Editor's Note: As of 8/31/2012, Logitech has discontinued the Squeezebox Touch in favor of the new Ultimate Ears platform, but the company says it will continue to support the product and provide updates.
While hi-fi manufacturers such as Pioneer and Marantz have started getting on the digital-streaming bandwagon, companies like Sonos and Logitech (nee Slim Devices) were there from the beginning. While Sonos' products are the more usable and popular option, I personally prefer the Logitech Squeezebox due to its high versatility and audiophile-friendly appointments. Think of Squeezebox as Android to Sonos' iOS.
The Squeezebox Touch was released in December 2009 but the product has changed quite a bit since then, morphing from a grown-up MP3 player to a sophisticated music streamer. Logitech has subsequently released Android and iOS control apps, as well as support for most of the popular streaming services. While it's a little antiquated compared with the likes of Roku's products in that it still needs a PC or a Netgear NAS to run the system, it still holds up well among more modern systems.
At $250 online, the Squeezebox Touch costs more than multimedia players like Roku boxes and Apple TV, but half as much as dedicated audio players like Pioneer's N-30. While it doesn't look "all that," it's small enough that you can hide it away if you want and control it solely via any number of apps. While I wouldn't recommended it for people who want a plug-and-play music system -- Sonos products are so much better for that -- this is a highly tweakable system that really delivers sonically. I have personally been on a mission for a standalone music player, and I think I have found what I was looking for.
The player consists of a main unit with a 4.3-inch touch screen with a stable metal base that prevents it from sliding around when you use it. Despite a brushed-metal stripe across the bottom, the device looks a bit plasticky and the touch-screen overlay means the screen isn't as vibrant as an iPad's, for example. This screen is a little small to read from across the room, where its touchability becomes useless anyway.
The device ships with a chunky black remote that feels decent in the palm and enables most of the functionality you'd expect. However, I'd imagine most people would just use their phones or tablets instead.

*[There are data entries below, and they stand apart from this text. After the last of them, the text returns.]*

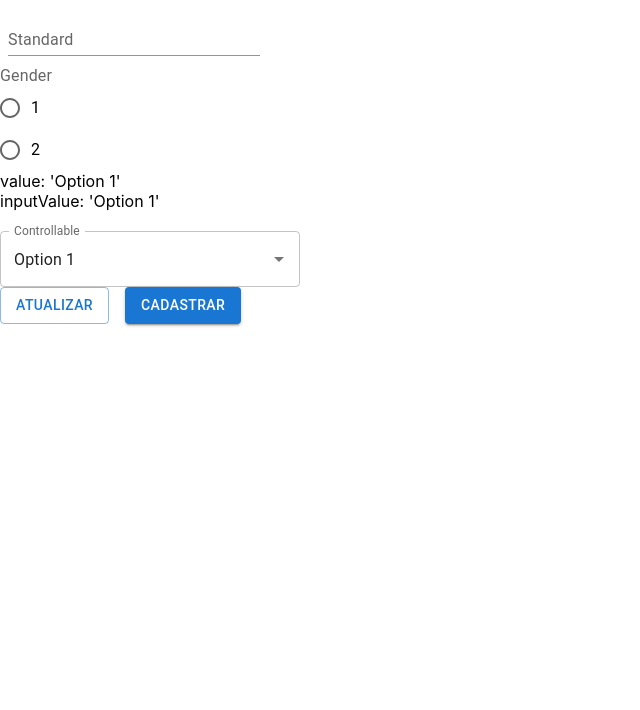
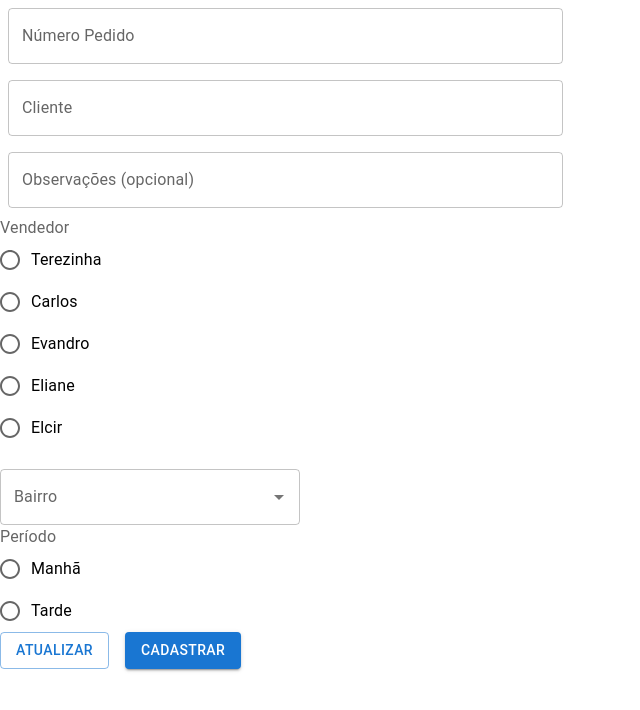
Before and after one commit to Carlos-Ciotta/delivery-api, a React (Create React App) app: page /inserir in a window 1280 px wide. Shown: the top 710 px of the page, without its empty margins (0-640 px from the left). Built offline with nearby package versions, Linux system fonts and the light colour scheme.

Commit message:
26/12/2024

```diff
--- a/src/Components/FormEntrega.js
+++ b/src/Components/FormEntrega.js
@@ -14,47 +14,66 @@ function BasicTextFields() {
   return (
     <Box
       component="form"
-      sx={{ '& > :not(style)': { m: 1, width: '25ch' } }}
+      sx={{ '& > :not(style)': { m: 1, width: '55ch' } }}
       noValidate
       autoComplete="off"
     >
-      <TextField id="standard-basic" label="Standard" variant="standard" />
+      <TextField id="id_pedido" label="Número Pedido" variant="outlined" /><br></br>
+      <TextField id="cliente" label="Cliente" variant="outlined" /><br></br>
+      <TextField id="observacao" label="Observações (opcional)" variant="outlined" />
     </Box>
   );
 }
 
-function ControlledRadioButtonsGroup() {
-  const [value, setValue] = React.useState('female');
+function RadioButtonGroup(tipo) {
+  const [value, setValue] = React.useState('');
 
   const handleChange = (event) => {
     setValue(event.target.value);
   };
-
-  return (
-    <FormControl>
-      <FormLabel id="demo-controlled-radio-buttons-group">Gender</FormLabel>
+  if (tipo ==='vendedores'){
+    return (<FormControl>
+    <FormLabel id="vendedor-radiobutton">Vendedor</FormLabel>
     <RadioGroup
       aria-labelledby="demo-controlled-radio-buttons-group"
       name="controlled-radio-buttons-group"
       value={value}
       onChange={handleChange}
     >
-        <FormControlLabel value="1" control={<Radio />} label="1" />
-        <FormControlLabel value="2" control={<Radio />} label="2" />
+      <FormControlLabel value="terezinha" control={<Radio />} label="Terezinha" />
+      <FormControlLabel value="carlos" control={<Radio />} label="Carlos" />
+      <FormControlLabel value="evandro" control={<Radio />} label="Evandro" />
+      <FormControlLabel value="eliane" control={<Radio />} label="Eliane" />
+      <FormControlLabel value="elcir" control={<Radio />} label="Elcir" />
     </RadioGroup>
-    </FormControl>
-  );
+  </FormControl>);
+
+  }else if (tipo==='periodos'){
+    return(<FormControl>
+    <FormLabel id="periodos-radiobutton">Período</FormLabel>
+    <RadioGroup
+      aria-labelledby="demo-controlled-radio-buttons-group"
+      name="controlled-radio-buttons-group"
+      value={value}
+      onChange={handleChange}
+    >
+      <FormControlLabel value="manha" control={<Radio />} label="Manhã" />
+      <FormControlLabel value="tarde" control={<Radio />} label="Tarde" />
+
+    </RadioGroup>
+  </FormControl>);
+  }
 }
 
-function ControllableStates() {
+
+
+function BairroSelect() {
   const options = ['Option 1', 'Option 2'];
-  const [value, setValue] = React.useState(options[0]);
+  const [value, setValue] = React.useState('');
   const [inputValue, setInputValue] = React.useState('');
 
   return (
     <div>
-      <div>{`value: ${value !== null ? `'${value}'` : 'null'}`}</div>
-      <div>{`inputValue: '${inputValue}'`}</div>
       <br />
       <Autocomplete
         value={value}
@@ -65,20 +84,23 @@ function ControllableStates() {
         onInputChange={(event, newInputValue) => {
           setInputValue(newInputValue);
         }}
-        id="controllable-states-demo"
+        id="bairro-select"
         options={options}
         sx={{ width: 300 }}
-        renderInput={(params) => <TextField {...params} label="Controllable" />}
+        renderInput={(params) => <TextField {...params} label="Bairro" />}
       />
     </div>
   );
 }
 export default function FormEntrega(){
+  const vendedores = RadioButtonGroup('vendedores');
+  const periodos = RadioButtonGroup('periodos');
     return(
         <div>
             <BasicTextFields />
-            <ControlledRadioButtonsGroup />
-            <ControllableStates />
+            {vendedores}
+            <BairroSelect />
+            {periodos}
             <Stack direction="row" spacing={2}>
             <Button variant="outlined">
                 Atualizar
--- a/src/Operadores/GerenciaEntrega.js
+++ b/src/Operadores/GerenciaEntrega.js
@@ -3,10 +3,11 @@ import DynamicTable from '../Components/Table';
 
 
 function GerenciaEntrega(){
-  const tabela = DynamicTable(URL);
+  const tabela = DynamicTable('http://localhost:5000/user/getall');
   return(
     <div>
       {tabela}
+      <p>Teste</p>
     </div>
 
 
```
Also changed, not shown: src/Components/Table.js (line endings or trailing spaces), 2 other files (tests, documents, lock files or other folders). Lines whose indentation alone changed are shown as unchanged.
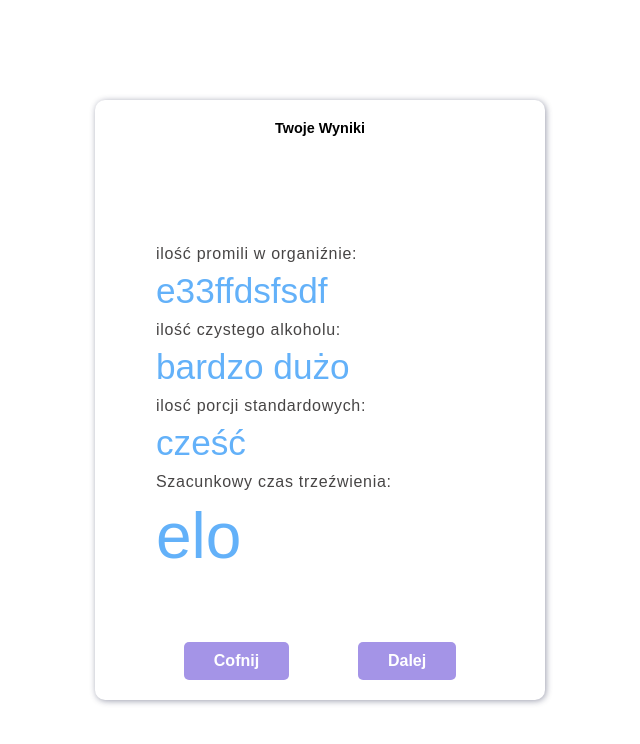
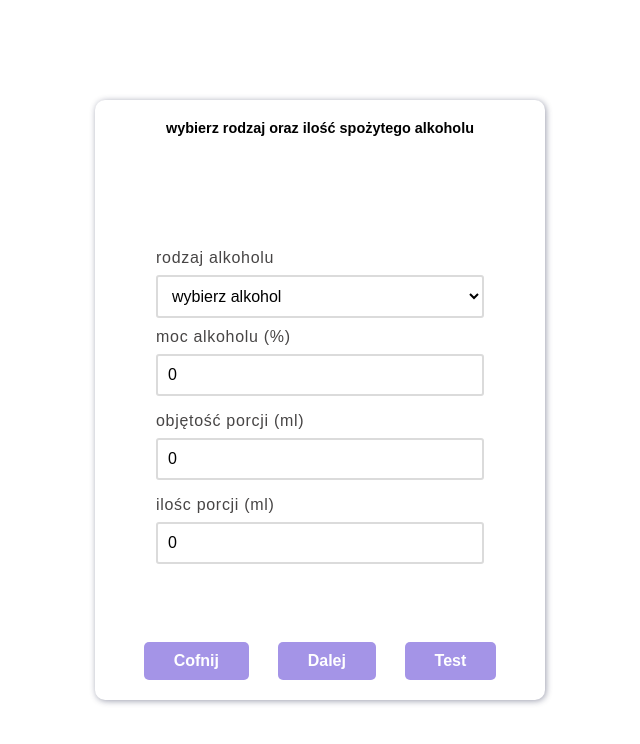
Before and after one commit to wojank/virtual-breathalyzer-app, a Vue app: page / in a window 1280 px wide. Both pictures are taken after a click on the button "Dalej". Shown: the top 744 px of the page, without its empty margins (320-960 px from the left). Built offline with nearby package versions, Linux system fonts and the light colour scheme.

Commit message:
4th, added logic to FirstStep and SecondStep cards

```diff
--- a/src/App.vue
+++ b/src/App.vue
@@ -12,18 +12,52 @@ const steps: Record<
 	SecondStep,
 	ThirdStep,
 };
+const currentStep = ref('FirstStep');
 
-const currentStep = ref('FirstStep');
+const gender = ref<string>('');
+const weight = ref<number>(0);
+
+const receiveFirstStepData = (...args: unknown[]) => {
+	const [receivedGender, receivedWeight] = args as [string, number];
+
+	gender.value = receivedGender;
+	weight.value = receivedWeight;
+};
+
+const power = ref<number>(0);
+const volume = ref<number>(0);
+const amount = ref<number>(0);
+//przerobić na jedną ogólną funkcję?
+const receivedSecondStepData = (...args: unknown[]) => {
+	const [receivedPower, receivedVolume, receivedAmount] = args as [
+		number,
+		number,
+		number
+	];
+
+	power.value = receivedPower;
+	volume.value = receivedVolume;
+	amount.value = receivedAmount;
+};
+
+const handleClick = () => {
+	console.log(gender.value, power.value);
+};
 </script>
 
 <template>
 	<section class="container" aria-label="form-card">
 		<!-- progress bar -->
-		<component :is="steps[currentStep]"></component>
+		<component
+			:is="steps[currentStep]"
+			@firstStepData="receiveFirstStepData"
+			@secondStepData="receivedSecondStepData"
+		></component>
 
 		<div class="controls">
 			<button @click="currentStep = 'FirstStep'">Cofnij</button>
-			<button @click="currentStep = 'ThirdStep'">Dalej</button>
+			<button @click="currentStep = 'SecondStep'">Dalej</button>
+			<button @click="handleClick">Test</button>
 		</div>
 	</section>
 </template>
--- a/src/components/FirstStep.vue
+++ b/src/components/FirstStep.vue
@@ -1,4 +1,20 @@
-<script setup lang="ts"></script>
+<script setup lang="ts">
+import { ref } from 'vue';
+// import type { Ref } from 'vue';
+
+const receivedGender = ref('');
+const receivedWeight = ref(60);
+
+// const emit = defineEmits(['firstStepData', 'secondStepData']);
+const emit = defineEmits<{
+	(e: 'firstStepData', receivedGender: string, receivedWeight: number): void;
+	(e: 'secondStepData'): void;
+}>();
+
+const collectData = () => {
+	emit('firstStepData', receivedGender.value, receivedWeight.value);
+};
+</script>
 
 <template>
 	<p class="title">podaj płeć oraz wagę</p>
@@ -12,6 +28,8 @@
 					type="radio"
 					value="mężczyzna"
 					name="gender"
+					v-model="receivedGender"
+					@change="collectData"
 				/>
 				<label class="form-control__option" for="mężczyzna">mężczyzna</label>
 			</div>
@@ -23,6 +41,8 @@
 					type="radio"
 					value="kobieta"
 					name="gender"
+					v-model="receivedGender"
+					@change="collectData"
 				/>
 				<label class="form-control__option" for="kobieta">kobieta</label>
 			</div>
@@ -35,6 +55,8 @@
 				id="waga"
 				type="number"
 				name="waga"
+				v-model="receivedWeight"
+				@input="collectData"
 			/>
 		</div>
 
@@ -42,7 +64,7 @@
 			<label class="form-control__title" for="waga">wiek</label>
 			<input
 				class="form-control__input-number"
-				id="waga"
+				id="wiek"
 				type="number"
 				name="waga"
 			/>
--- a/src/components/SecondStep.vue
+++ b/src/components/SecondStep.vue
@@ -1,4 +1,31 @@
-<script setup lang="ts"></script>
+<script setup lang="ts">
+import { ref } from 'vue';
+
+// const receivedType = ref('');
+const receivedPower = ref(0);
+const receivedVolume = ref(0);
+const receiveAmount = ref(0);
+
+// const emit = defineEmits(['firstStepData', 'secondStepData']);
+const emit = defineEmits<{
+	(
+		e: 'secondStepData',
+		receivedPower: number,
+		receivedVolume: number,
+		receivedAmount: number
+	): void;
+	(e: 'firstStepData'): void;
+}>();
+//przerobić na jedną ogólną funkcję?
+const collectData = () => {
+	emit(
+		'secondStepData',
+		receivedPower.value,
+		receivedVolume.value,
+		receiveAmount.value
+	);
+};
+</script>
 
 <template>
 	<p class="title">wybierz rodzaj oraz ilość spożytego alkoholu</p>
@@ -11,7 +38,6 @@
 				id="rodzaj-alkoholu"
 				name="alkohol"
 			>
-				<!--tutaj v-for dla option powinno poleciec-->
 				<option class="form-control__select-option" value="">
 					wybierz alkohol
 				</option>
@@ -24,27 +50,17 @@
 				<option class="form-control__select-option" value="piwomocne">
 					Piwo Mocne
 				</option>
-				<!-- <option class="form-control__select-option" value="cydr">Cydr</option> -->
+
 				<option class="form-control__select-option" value="winoslodkie">
 					Wino
 				</option>
-				<!-- <option class="form-control__select-option" value="winopolwytrawne">
-				Wino Półwytrawne
-			</option>
-			<option class="form-control__select-option" value="winowytrawne">
-				Wino Wytrawne
-			</option> -->
-				<!-- <option class="form-control__select-option" value="likier">Likier</option> -->
+
 				<option class="form-control__select-option" value="nalewki">
 					Nalewka, Likier
 				</option>
 				<option class="form-control__select-option" value="whiskybrandykoniak">
 					Wódka, Whisky, Gin
 				</option>
-				<!-- <option class="form-control__select-option" value="wodkagintequila">
-				Wódka, Gin, Tequila
-			</option> -->
-				<!-- <option class="form-control__select-option" value="inny">Inny</option> -->
 			</select>
 		</div>
 
@@ -55,6 +71,8 @@
 				id="moc"
 				type="number"
 				name="mocalkoholu"
+				v-model="receivedPower"
+				@change="collectData"
 			/>
 		</div>
 
@@ -67,6 +85,8 @@
 				id="objetosc"
 				type="number"
 				name="objetoscalkoholu"
+				v-model="receivedVolume"
+				@change="collectData"
 			/>
 		</div>
 
@@ -77,6 +97,8 @@
 				id="ilosc"
 				type="number"
 				name="iloscporcjialkoholu"
+				v-model="receiveAmount"
+				@change="collectData"
 			/>
 		</div>
 	</div>
```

The Logitech Squeezebox Touch is a music streamer and Internet radio component that features wide format support and 24-bit/96KHz playback with support for up to 192KHz. If you're interested in getting higher quality and support for USB DACs you can try this 3rd party 192kHz Squeezebox plugin The fact that, in this way, the Touch is able to play back almost any file differentiates it from the otherwise-excellent Sonos systems, which only support CD quality and no higher -- important for music enthusiasts.
Until recently, the only file type the Squeezebox didn't support was Windows Lossless, but an update at the end of 2011 means all major formats are now playable. Unless you invented your own file type just a little while ago, odds are your library is supported.
Though a few features have been added since the device first appeared, arguably the most high-profile one is Spotify support. But it's not the only online music-streaming service covered; the Squeezebox works with dozens, including Pandora, MOG, Sirius, Last.FM, and Rhapsody. The device also supports Flickr for music slideshows and Facebook, though sadly it lacks Spotify/Facebook integration. If you're interested in a full list you can find it here.
So you have the player, how do you connect it up to stuff? First you'll need the Logitech Media Server software, which is available for PC or Mac and Netgear NAS. That's right, you'll need to leave a server of some kind on to use the Squeezebox if you want to use your own music. On the other hand, streaming-music services like Pandora and Spotify don't require a NAS or computer, since they stream directly from the Web. Logitech provides a Web-based interface (mysqueezebox.com) for juggling all the various log-ins, which may looks a little "techie," but it's right up the alley of digital audio tweakers.
As we mentioned, the device can be controlled, though not served by, iOS and Android devices, and tablets of both OSes enjoy a double-wide control scheme with "big" cover art. The app interface is a little "daggy," to use an Australian word (meaning: lovably out of fashion), but it's still easy to use.